■ What you are asked to do ■
Each line below that carries the string "three" must appear in the answer.

■ Content revision data ■
- - - -

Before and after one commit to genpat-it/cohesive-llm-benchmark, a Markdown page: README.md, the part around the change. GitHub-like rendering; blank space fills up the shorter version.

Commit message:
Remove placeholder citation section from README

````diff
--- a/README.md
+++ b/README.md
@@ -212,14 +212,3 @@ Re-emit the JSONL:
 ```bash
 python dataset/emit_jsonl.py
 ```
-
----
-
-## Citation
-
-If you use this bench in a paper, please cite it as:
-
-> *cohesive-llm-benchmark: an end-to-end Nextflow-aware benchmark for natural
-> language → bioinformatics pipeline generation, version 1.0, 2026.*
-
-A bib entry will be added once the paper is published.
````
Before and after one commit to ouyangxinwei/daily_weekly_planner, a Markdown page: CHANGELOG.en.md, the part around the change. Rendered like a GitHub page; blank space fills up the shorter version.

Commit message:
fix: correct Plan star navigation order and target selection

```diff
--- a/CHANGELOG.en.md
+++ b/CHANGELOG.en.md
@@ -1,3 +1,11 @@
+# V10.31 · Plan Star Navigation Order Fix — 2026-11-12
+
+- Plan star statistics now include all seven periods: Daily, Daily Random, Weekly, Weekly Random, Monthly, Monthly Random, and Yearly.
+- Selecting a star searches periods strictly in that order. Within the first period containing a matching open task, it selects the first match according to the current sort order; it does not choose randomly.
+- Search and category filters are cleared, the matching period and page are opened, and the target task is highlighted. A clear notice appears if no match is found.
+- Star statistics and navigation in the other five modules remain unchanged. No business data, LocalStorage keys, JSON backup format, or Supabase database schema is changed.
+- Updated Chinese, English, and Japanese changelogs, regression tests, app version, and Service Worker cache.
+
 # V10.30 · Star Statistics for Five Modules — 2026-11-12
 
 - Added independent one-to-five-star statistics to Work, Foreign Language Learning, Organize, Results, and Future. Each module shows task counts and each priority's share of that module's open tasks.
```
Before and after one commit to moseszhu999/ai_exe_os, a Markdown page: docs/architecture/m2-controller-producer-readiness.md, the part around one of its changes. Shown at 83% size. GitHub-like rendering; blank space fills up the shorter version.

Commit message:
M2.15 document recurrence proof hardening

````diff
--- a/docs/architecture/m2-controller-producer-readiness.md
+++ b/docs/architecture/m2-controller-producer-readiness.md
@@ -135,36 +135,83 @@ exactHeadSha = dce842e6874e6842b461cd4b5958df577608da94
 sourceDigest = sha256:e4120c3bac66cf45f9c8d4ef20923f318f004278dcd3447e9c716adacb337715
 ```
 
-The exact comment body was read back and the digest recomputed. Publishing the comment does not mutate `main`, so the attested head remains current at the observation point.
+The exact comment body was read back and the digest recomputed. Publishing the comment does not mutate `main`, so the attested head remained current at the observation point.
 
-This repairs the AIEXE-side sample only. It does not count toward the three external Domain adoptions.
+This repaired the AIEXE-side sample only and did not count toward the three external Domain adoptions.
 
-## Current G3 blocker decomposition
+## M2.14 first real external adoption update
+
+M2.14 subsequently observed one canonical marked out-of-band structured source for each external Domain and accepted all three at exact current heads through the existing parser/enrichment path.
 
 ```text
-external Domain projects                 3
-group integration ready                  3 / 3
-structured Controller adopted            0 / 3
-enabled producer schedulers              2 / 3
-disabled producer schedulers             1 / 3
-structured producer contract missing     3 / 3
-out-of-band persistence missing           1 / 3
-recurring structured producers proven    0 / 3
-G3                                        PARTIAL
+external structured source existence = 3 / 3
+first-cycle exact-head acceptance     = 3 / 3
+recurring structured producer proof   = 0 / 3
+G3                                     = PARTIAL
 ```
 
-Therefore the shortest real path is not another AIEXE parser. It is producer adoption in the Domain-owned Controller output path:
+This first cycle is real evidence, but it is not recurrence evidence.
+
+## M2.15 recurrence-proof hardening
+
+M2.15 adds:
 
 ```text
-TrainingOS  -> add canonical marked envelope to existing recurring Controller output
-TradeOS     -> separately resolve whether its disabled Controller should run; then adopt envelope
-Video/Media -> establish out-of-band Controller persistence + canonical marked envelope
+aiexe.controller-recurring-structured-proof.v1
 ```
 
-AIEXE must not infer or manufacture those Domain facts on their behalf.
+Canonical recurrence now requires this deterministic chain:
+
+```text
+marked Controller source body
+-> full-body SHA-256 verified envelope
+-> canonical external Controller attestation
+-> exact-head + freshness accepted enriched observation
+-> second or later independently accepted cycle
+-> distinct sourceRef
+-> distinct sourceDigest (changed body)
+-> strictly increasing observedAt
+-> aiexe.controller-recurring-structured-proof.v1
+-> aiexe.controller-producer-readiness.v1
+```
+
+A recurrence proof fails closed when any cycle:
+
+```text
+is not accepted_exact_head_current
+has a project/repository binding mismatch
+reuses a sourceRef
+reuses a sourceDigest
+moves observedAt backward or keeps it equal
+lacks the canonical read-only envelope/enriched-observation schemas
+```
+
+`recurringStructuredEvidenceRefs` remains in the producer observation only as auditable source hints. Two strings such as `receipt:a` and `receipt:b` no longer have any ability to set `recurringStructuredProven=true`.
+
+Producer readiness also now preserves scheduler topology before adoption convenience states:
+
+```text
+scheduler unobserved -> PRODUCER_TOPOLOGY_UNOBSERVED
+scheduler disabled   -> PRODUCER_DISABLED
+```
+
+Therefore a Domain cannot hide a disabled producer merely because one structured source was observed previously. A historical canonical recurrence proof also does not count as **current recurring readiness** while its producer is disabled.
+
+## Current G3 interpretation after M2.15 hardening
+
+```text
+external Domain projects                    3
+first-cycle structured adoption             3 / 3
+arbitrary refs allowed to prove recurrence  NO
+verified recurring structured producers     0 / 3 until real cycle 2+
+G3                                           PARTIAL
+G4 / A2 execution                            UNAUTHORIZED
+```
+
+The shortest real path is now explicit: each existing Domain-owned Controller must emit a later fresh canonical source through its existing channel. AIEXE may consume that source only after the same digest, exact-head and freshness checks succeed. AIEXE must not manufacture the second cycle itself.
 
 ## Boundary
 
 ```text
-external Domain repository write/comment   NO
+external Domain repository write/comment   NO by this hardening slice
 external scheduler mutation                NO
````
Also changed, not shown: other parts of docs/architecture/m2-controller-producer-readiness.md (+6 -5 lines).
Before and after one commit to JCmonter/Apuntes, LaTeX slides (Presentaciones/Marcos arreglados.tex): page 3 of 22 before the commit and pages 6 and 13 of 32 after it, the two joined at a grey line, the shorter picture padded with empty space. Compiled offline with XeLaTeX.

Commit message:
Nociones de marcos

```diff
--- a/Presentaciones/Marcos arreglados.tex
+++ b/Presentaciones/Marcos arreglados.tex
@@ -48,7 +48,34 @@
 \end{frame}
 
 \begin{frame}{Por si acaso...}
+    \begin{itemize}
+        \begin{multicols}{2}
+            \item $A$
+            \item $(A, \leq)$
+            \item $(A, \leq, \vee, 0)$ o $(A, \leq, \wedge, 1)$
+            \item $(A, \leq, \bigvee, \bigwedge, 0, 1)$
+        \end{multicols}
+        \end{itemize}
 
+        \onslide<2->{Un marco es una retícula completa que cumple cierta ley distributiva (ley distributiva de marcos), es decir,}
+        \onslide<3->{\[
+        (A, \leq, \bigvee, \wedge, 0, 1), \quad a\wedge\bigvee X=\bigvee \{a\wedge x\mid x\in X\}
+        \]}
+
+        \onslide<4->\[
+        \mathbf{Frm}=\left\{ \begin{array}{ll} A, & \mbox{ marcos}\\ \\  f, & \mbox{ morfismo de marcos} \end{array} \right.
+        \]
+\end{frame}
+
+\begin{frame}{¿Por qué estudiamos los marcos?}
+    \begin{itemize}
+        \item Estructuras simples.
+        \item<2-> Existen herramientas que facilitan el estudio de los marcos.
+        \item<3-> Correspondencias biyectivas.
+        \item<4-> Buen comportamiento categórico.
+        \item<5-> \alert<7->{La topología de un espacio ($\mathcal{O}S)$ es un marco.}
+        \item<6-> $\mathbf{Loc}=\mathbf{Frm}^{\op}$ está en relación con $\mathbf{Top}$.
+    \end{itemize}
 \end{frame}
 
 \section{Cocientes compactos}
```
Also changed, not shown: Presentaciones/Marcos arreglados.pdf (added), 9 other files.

- - - -

■ Response for this exercise ■
-This repairs the AIEXE-side sample only. It does not count toward the three external Domain adoptions.
+This repaired the AIEXE-side sample only and did not count toward the three external Domain adoptions.
+M2.14 subsequently observed one canonical marked out-of-band structured source for each external Domain and accepted all three at exact current heads through the existing parser/enrichment path.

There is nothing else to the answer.